◆ **TASK DESCRIPTION**
Print the data below again in full, exactly as it stands, with no images.

◆ **SOURCE MATERIAL**
Segment Open

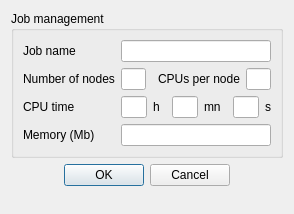
Qt form gui/Pages/BatchRunningPBSJobManagementDialogForm.ui (code-saturne/code_saturne) before a commit.
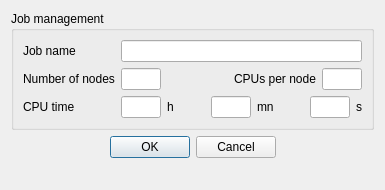
The same form after that commit.

Commit message: Remove memory usage field from PBS batch template and fix handling of PBS batch directives by GUI.

Patch:
```diff
--- a/gui/Pages/BatchRunningPBSJobManagementDialogForm.ui
+++ b/gui/Pages/BatchRunningPBSJobManagementDialogForm.ui
@@ -5,8 +5,8 @@
    <rect>
     <x>0</x>
     <y>0</y>
-    <width>290</width>
-    <height>214</height>
+    <width>385</width>
+    <height>190</height>
    </rect>
   </property>
   <property name="windowTitle" >
@@ -42,13 +42,6 @@
           </property>
          </widget>
         </item>
-        <item>
-         <widget class="QLabel" name="label_8" >
-          <property name="text" >
-           <string>Memory (Mb)</string>
-          </property>
-         </widget>
-        </item>
        </layout>
       </item>
       <item>
@@ -181,9 +174,6 @@
           </item>
          </layout>
         </item>
-        <item>
-         <widget class="QLineEdit" name="lineEditMemory" />
-        </item>
        </layout>
       </item>
      </layout>
```
The commit also changes 4 other files.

Segment Closed

◆ **TASK SOLUTION**
Qt form gui/Pages/BatchRunningPBSJobManagementDialogForm.ui (code-saturne/code_saturne) before a commit.
The same form after that commit.

Commit message: Remove memory usage field from PBS batch template and fix handling of PBS batch directives by GUI.

Patch:
```diff
--- a/gui/Pages/BatchRunningPBSJobManagementDialogForm.ui
+++ b/gui/Pages/BatchRunningPBSJobManagementDialogForm.ui
@@ -5,8 +5,8 @@
    <rect>
     <x>0</x>
     <y>0</y>
-    <width>290</width>
-    <height>214</height>
+    <width>385</width>
+    <height>190</height>
    </rect>
   </property>
   <property name="windowTitle" >
@@ -42,13 +42,6 @@
           </property>
          </widget>
         </item>
-        <item>
-         <widget class="QLabel" name="label_8" >
-          <property name="text" >
-           <string>Memory (Mb)</string>
-          </property>
-         </widget>
-        </item>
        </layout>
       </item>
       <item>
@@ -181,9 +174,6 @@
           </item>
          </layout>
         </item>
-        <item>
-         <widget class="QLineEdit" name="lineEditMemory" />
-        </item>
        </layout>
       </item>
      </layout>
```
The commit also changes 4 other files.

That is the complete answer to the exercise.